Filter the entries for the word "https". Copy each line that has it.

** ENTRIES PROVIDED follows **

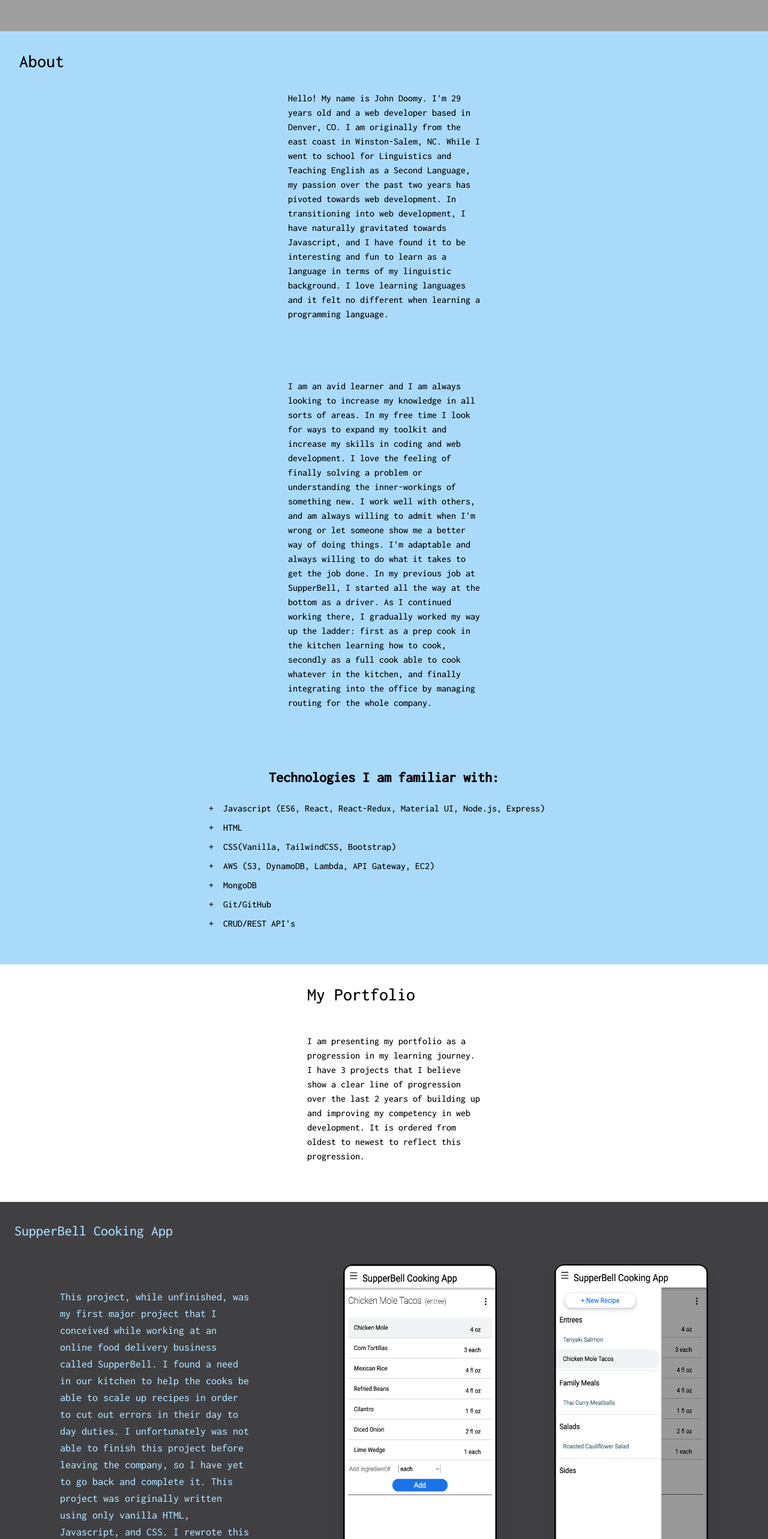
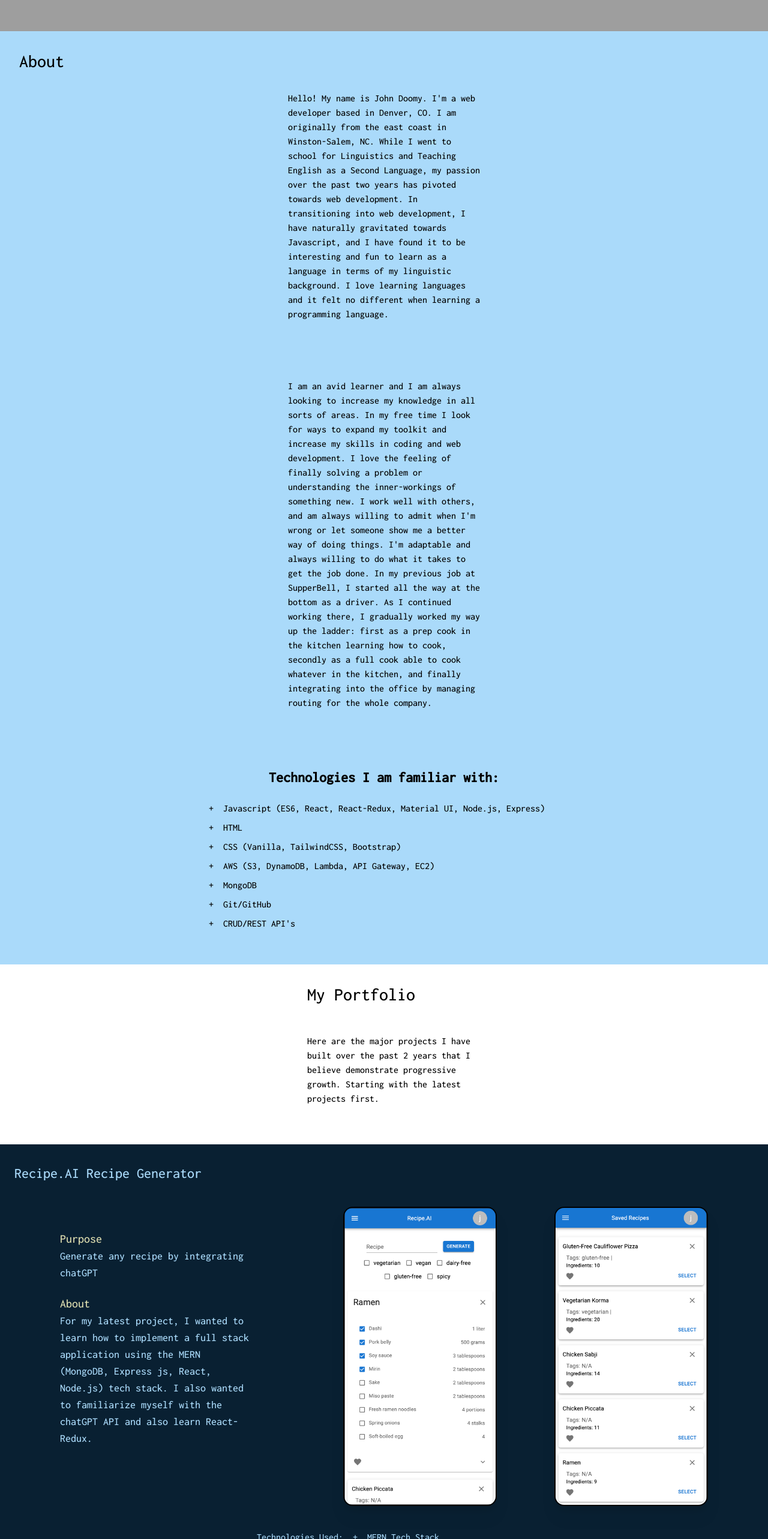
Before and after one commit to johndoomy/my-website, a React (Create React App) app: page / in a window 1280 px wide. Shown: the part 800-3366 px from the top of the page at 60% size. Built offline with nearby package versions, Linux system fonts and the light colour scheme; grey boxes are pictures that could not be loaded.

Commit message:
update portfolio ordering and info

```diff
--- a/src/pages/About3.js
+++ b/src/pages/About3.js
@@ -4,15 +4,15 @@ export default function About3({ windowWidth }) {
       <h1 className="text-3xl pl-8 pt-8">About</h1>
       <div className="    ">
         <p className="w-80 mx-auto 2xl:w-auto 2xl:px-80 md:px-0 2xl:mx-80 2xl:py-16  py-8  block animate-fadeIn-.4">
-          Hello! My name is John Doomy. I'm 29 years old and a web developer
-          based in Denver, CO. I am originally from the east coast in
-          Winston-Salem, NC. While I went to school for Linguistics and Teaching
-          English as a Second Language, my passion over the past two years has
-          pivoted towards web development. In transitioning into web
-          development, I have naturally gravitated towards Javascript, and I
-          have found it to be interesting and fun to learn as a language in
-          terms of my linguistic background. I love learning languages and it
-          felt no different when learning a programming language.
+          Hello! My name is John Doomy. I'm a web developer based in Denver, CO.
+          I am originally from the east coast in Winston-Salem, NC. While I went
+          to school for Linguistics and Teaching English as a Second Language,
+          my passion over the past two years has pivoted towards web
+          development. In transitioning into web development, I have naturally
+          gravitated towards Javascript, and I have found it to be interesting
+          and fun to learn as a language in terms of my linguistic background. I
+          love learning languages and it felt no different when learning a
+          programming language.
         </p>
       </div>
       <div className=" w-full block animate-fadeIn-1">
@@ -42,7 +42,7 @@ export default function About3({ windowWidth }) {
                 Express)
               </li>
               <li className="mb-2">HTML</li>
-              <li className="mb-2">CSS(Vanilla, TailwindCSS, Bootstrap)</li>
+              <li className="mb-2">CSS (Vanilla, TailwindCSS, Bootstrap)</li>
               <li className="mb-2">
                 AWS (S3, DynamoDB, Lambda, API Gateway, EC2)
               </li>
--- a/src/pages/Portfolio2.js
+++ b/src/pages/Portfolio2.js
@@ -13,68 +13,11 @@ export default function Portfolio2() {
       <div className="pt-8 px-8 md:pr-0 md:w-80 pb-16 md:m-auto">
         <h1 className="text-3xl mb-12 animate-fadeIn-.4">My Portfolio</h1>
         <p className="animate-fadeIn-1">
-          I am presenting my portfolio as a progression in my learning journey.
-          I have 3 projects that I believe show a clear line of progression over
-          the last 2 years of building up and improving my competency in web
-          development. It is ordered from oldest to newest to reflect this
-          progression.
+          Here are the major projects I have built over the past 2 years that I
+          believe demonstrate progressive growth. Starting with the latest
+          projects first.
         </p>
       </div>
-      <PortfolioCard
-        textColor="text-tertiary"
-        bgColor="bg-[#404042]"
-        title="SupperBell Cooking App"
-        img1={supperbell1}
-        img2={supperbell2}
-        gitHubLink="https://github.com/johndoomy/supperbell-cooking-app"
-        websiteLink="https://vocal-blancmange-a70d03.netlify.app/"
-      >
-        <p className={baseStyling}>
-          This project, while unfinished, was my first major project that I
-          conceived while working at an online food delivery business called
-          SupperBell. I found a need in our kitchen to help the cooks be able to
-          scale up recipes in order to cut out errors in their day to day
-          duties. I unfortunately was not able to finish this project before
-          leaving the company, so I have yet to go back and complete it. This
-          project was originally written using only vanilla HTML, Javascript,
-          and CSS. I rewrote this program several times while learning more and
-          more of Javascript until I finally discovered React.
-        </p>
-        <div className="flex justify-center">
-          <p>Technologies Used:</p>
-          <ul className="ml-6 -indent-5 pl-4">
-            <li>Javascript(React)</li>
-            <li>CSS</li>
-          </ul>
-        </div>
-      </PortfolioCard>
-      <PortfolioCard
-        textColor="text-tertiary"
-        bgColor="bg-[#224275]"
-        title="StrongLifts Workout Tracker"
-        img1={stronglifts1}
-        img2={stronglifts2}
-        gitHubLink="https://github.com/johndoomy/stronglifts"
-        websiteLink="https://main.d2fech0f4131sc.amplifyapp.com/"
-      >
-        <p className={baseStyling}>
-          This project was designed as a proof of concept to keep track of my
-          workout routine. My goals for this project were to familiarize myself
-          with AWS services and serverless architecture. This web application is
-          serverless, and it utilizes AWS Lambda functions along with AWS API
-          Gateway to directly communicate to my database in DynamoDB. My future
-          goals for this project are to implement graphing functionality as well
-          as implement a user login system.
-        </p>
-        <div className="flex justify-center">
-          <p>Technologies Used:</p>
-          <ul className="ml-6 -indent-5 pl-4">
-            <li>Javascript(React)</li>
-            <li>TailwindCSS</li>
-            <li>Framer Motion for animations</li>
-          </ul>
-        </div>
-      </PortfolioCard>
       <PortfolioCard
         textColor="text-tertiary"
         bgColor="bg-[#092032]"
@@ -84,17 +27,18 @@ export default function Portfolio2() {
         gitHubLink="https://github.com/johndoomy/recipe.ai"
         websiteLink="http://recipe-ai.net/"
       >
-        <p className={baseStyling}>
-          For my latest project, I wanted to learn how to implement a full stack
-          application using the MERN (MongoDB, Express js, React, Node.js) tech
-          stack. I also wanted to familiarize myself with the chatGPT API and
-          also learn React-Redux. After cooking a recipe that I had asked
-          chatGPT to create, it was very delicious if you are wondering, I
-          decided to revisit my idea of a recipe app where one could create and
-          store recipes. This web application allows the user to type in a
-          desired recipe and make a call to chatGPT to create and send back a
-          detailed recipe for any kind of food.
-        </p>
+        <div className={baseStyling}>
+          <h2 className="text-xl text-complementary4">Purpose</h2>
+          <p className="mb-6">Generate any recipe by integrating chatGPT</p>
+          <h2 className="text-xl text-complementary4">About</h2>
+          <p>
+            For my latest project, I wanted to learn how to implement a full
+            stack application using the MERN (MongoDB, Express js, React,
+            Node.js) tech stack. I also wanted to familiarize myself with the
+            chatGPT API and also learn React-Redux.
+          </p>
+        </div>
+
         <div className="flex justify-center">
           <p>Technologies Used:</p>
 
@@ -115,6 +59,70 @@ export default function Portfolio2() {
           Note: Testing login is email: test@test.com, password: 123
         </p>
       </PortfolioCard>
+      <PortfolioCard
+        textColor="text-tertiary"
+        bgColor="bg-[#224275]"
+        title="StrongLifts Workout Tracker"
+        img1={stronglifts1}
+        img2={stronglifts2}
+        gitHubLink="https://github.com/johndoomy/stronglifts"
+        websiteLink="https://main.d2fech0f4131sc.amplifyapp.com/"
+      >
+        <div className={baseStyling}>
+          <h2 className="text-xl text-complementary4">Purpose</h2>
+          <p className="mb-6">Track workout routine</p>
+          <h2 className="text-xl text-complementary4">About</h2>
+          <p>
+            My goals for this project were to familiarize myself with AWS
+            services and serverless architecture. This web application is
+            serverless, and it utilizes AWS Lambda functions along with AWS API
+            Gateway to directly communicate to my database in DynamoDB.
+          </p>
+        </div>
+
+        <div className="flex justify-center">
+          <p>Technologies Used:</p>
+          <ul className="ml-6 -indent-5 pl-4">
+            <li>Javascript(React)</li>
+            <li>TailwindCSS</li>
+            <li>Framer Motion for animations</li>
+          </ul>
+        </div>
+      </PortfolioCard>
+
+      <PortfolioCard
+        textColor="text-tertiary"
+        bgColor="bg-[#404042]"
+        title="SupperBell Cooking App"
+        img1={supperbell1}
+        img2={supperbell2}
+        gitHubLink="https://github.com/johndoomy/supperbell-cooking-app"
+        websiteLink="https://vocal-blancmange-a70d03.netlify.app/"
+      >
+        <div className={baseStyling}>
+          <h2 className="text-xl text-complementary4">Purpose</h2>
+          <p className="mb-6">
+            Allow SupperBell cooks to store and scale up recipes
+          </p>
+          <h2 className="text-xl text-complementary4">About</h2>
+          <p>
+            This project, while unfinished, was my first major project that I
+            conceived while working at an online food delivery business called
+            SupperBell. I found a need in our kitchen to help the cooks be able
+            to scale up recipes in order to cut out errors in their day to day
+            duties. I unfortunately was not able to finish this project before
+            leaving the company, so I have yet to go back and complete it.
+          </p>
+        </div>
+
+        <div className="flex justify-center">
+          <p>Technologies Used:</p>
+          <ul className="ml-6 -indent-5 pl-4">
+            <li>Javascript(React)</li>
+            <li>CSS</li>
+          </ul>
+        </div>
+      </PortfolioCard>
     </div>
   );
 }
```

** End of ENTRIES PROVIDED **

**RESPONSE TO THE EXERCISE:**
-        gitHubLink="https://github.com/johndoomy/supperbell-cooking-app"
-        websiteLink="https://vocal-blancmange-a70d03.netlify.app/"
-        gitHubLink="https://github.com/johndoomy/stronglifts"
-        websiteLink="https://main.d2fech0f4131sc.amplifyapp.com/"
         gitHubLink="https://github.com/johndoomy/recipe.ai"
+        gitHubLink="https://github.com/johndoomy/stronglifts"
+        websiteLink="https://main.d2fech0f4131sc.amplifyapp.com/"
+        gitHubLink="https://github.com/johndoomy/supperbell-cooking-app"
+        websiteLink="https://vocal-blancmange-a70d03.netlify.app/"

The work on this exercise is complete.